Source information:

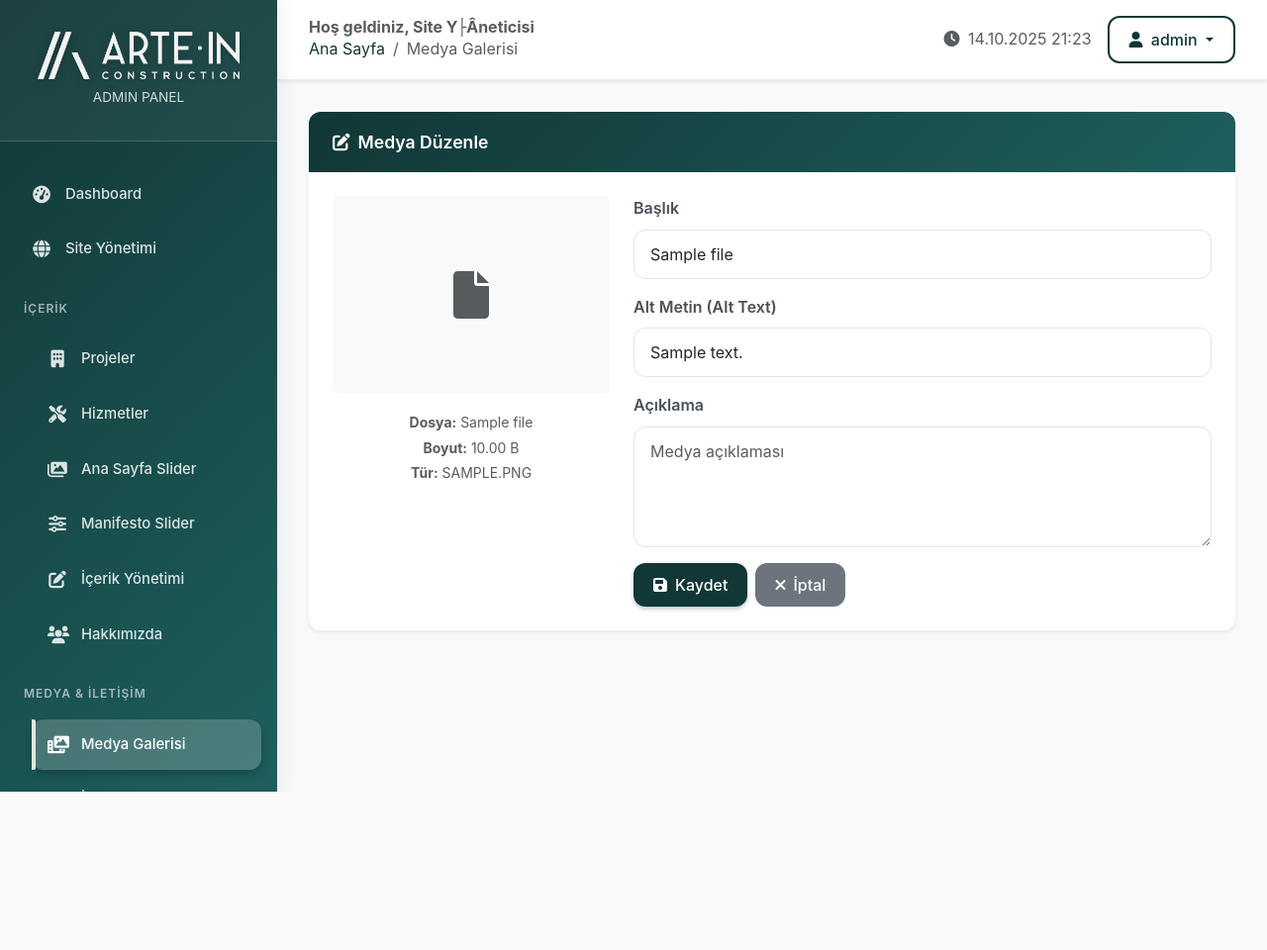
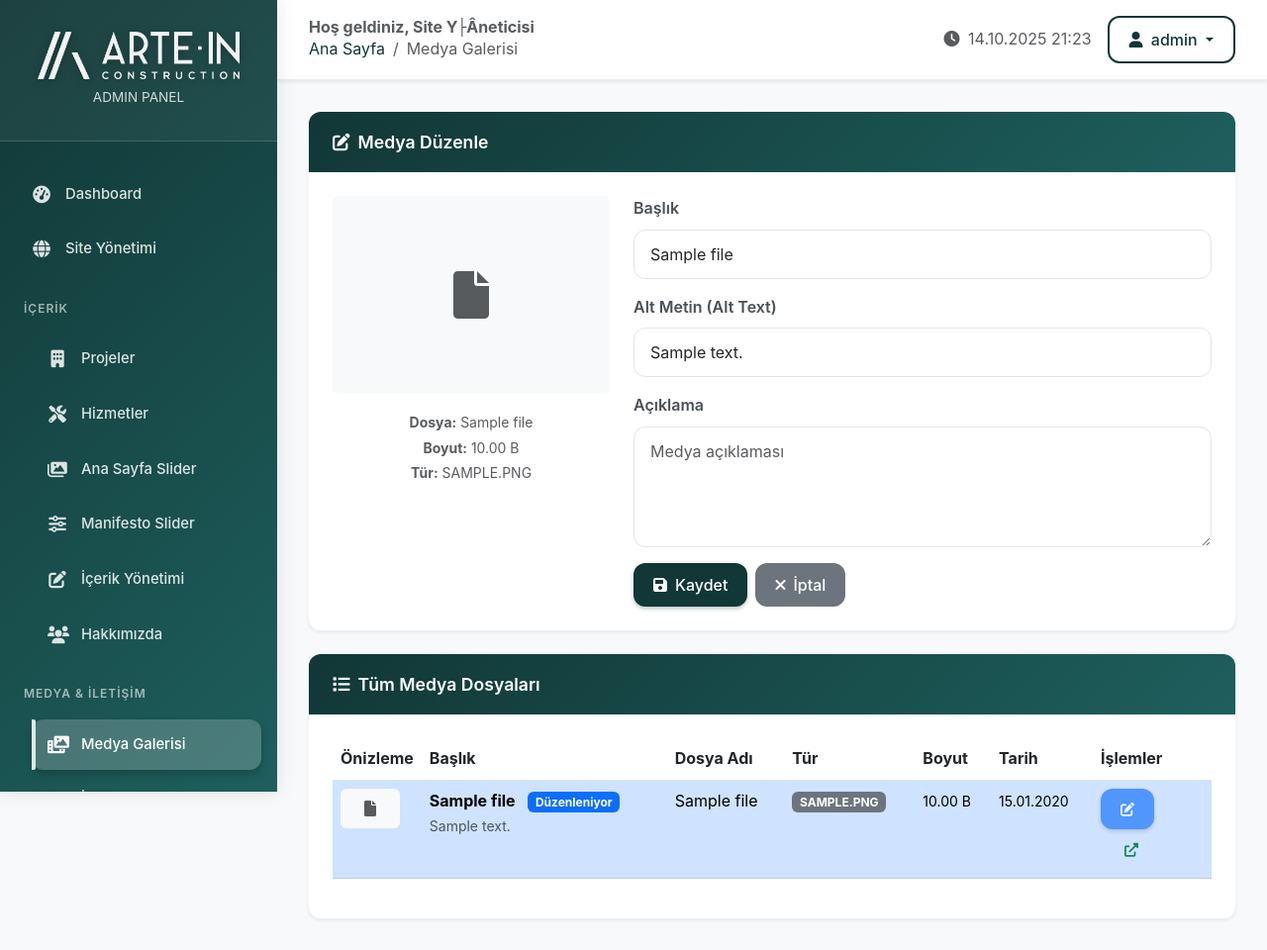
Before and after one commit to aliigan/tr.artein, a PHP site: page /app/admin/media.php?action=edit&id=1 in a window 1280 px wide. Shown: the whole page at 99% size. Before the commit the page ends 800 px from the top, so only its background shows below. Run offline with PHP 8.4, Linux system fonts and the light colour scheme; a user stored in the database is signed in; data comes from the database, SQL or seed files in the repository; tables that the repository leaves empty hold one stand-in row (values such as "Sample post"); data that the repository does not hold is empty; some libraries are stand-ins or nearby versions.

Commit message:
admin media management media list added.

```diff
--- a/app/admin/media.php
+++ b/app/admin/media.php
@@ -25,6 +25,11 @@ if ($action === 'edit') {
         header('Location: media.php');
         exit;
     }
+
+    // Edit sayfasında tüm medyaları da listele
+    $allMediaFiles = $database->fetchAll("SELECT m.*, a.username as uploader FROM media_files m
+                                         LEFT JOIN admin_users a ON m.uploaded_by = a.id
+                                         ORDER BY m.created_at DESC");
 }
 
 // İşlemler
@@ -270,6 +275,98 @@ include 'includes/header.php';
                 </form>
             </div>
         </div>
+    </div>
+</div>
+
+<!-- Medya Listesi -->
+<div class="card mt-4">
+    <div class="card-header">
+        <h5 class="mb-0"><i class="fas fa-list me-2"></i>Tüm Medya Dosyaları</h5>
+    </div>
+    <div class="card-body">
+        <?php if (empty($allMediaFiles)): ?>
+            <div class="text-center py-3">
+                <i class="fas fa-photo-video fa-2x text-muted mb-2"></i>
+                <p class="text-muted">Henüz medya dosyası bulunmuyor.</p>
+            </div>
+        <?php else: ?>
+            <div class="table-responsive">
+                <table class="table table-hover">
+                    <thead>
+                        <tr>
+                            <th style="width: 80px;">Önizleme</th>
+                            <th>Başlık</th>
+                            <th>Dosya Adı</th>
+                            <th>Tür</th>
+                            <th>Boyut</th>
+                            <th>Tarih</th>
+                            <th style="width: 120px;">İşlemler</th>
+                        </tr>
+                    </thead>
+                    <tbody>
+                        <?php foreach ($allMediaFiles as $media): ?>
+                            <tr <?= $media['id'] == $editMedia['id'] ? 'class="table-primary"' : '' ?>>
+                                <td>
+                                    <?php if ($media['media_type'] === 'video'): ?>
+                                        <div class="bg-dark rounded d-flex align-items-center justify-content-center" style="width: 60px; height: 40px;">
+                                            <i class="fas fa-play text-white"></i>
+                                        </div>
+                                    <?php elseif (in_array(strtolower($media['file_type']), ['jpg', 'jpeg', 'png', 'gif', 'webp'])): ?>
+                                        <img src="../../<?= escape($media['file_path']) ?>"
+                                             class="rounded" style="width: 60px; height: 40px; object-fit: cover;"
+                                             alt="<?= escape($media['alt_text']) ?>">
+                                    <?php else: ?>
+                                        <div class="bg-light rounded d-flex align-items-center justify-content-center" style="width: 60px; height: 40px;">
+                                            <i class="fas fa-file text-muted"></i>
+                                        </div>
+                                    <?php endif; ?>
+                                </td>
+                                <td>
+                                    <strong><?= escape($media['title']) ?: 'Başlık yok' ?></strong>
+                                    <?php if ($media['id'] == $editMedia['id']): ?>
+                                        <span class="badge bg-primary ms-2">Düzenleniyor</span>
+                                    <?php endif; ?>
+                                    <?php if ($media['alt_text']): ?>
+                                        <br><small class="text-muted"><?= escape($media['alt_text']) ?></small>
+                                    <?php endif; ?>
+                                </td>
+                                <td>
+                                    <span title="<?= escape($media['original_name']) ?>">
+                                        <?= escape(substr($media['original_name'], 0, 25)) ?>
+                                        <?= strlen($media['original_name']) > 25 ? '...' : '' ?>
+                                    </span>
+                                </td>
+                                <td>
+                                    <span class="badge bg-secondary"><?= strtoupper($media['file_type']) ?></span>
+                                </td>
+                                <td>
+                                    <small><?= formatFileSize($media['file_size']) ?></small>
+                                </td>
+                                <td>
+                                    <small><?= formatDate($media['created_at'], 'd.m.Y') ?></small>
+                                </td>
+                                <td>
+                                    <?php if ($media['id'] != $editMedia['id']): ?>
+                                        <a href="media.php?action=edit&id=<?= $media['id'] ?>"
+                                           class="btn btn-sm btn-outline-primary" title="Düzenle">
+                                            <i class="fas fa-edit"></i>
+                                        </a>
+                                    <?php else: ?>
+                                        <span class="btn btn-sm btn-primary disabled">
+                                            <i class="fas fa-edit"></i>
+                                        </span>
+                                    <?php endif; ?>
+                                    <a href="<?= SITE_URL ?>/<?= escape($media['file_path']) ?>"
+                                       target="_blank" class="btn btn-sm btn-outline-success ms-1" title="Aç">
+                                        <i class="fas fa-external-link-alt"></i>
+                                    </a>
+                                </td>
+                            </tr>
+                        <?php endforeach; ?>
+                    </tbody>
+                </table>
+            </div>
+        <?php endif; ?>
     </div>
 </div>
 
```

What to do: Show every line in the entries above that contains the string "outline".

Exercise output:
+                                           class="btn btn-sm btn-outline-primary" title="Düzenle">
+                                       target="_blank" class="btn btn-sm btn-outline-success ms-1" title="Aç">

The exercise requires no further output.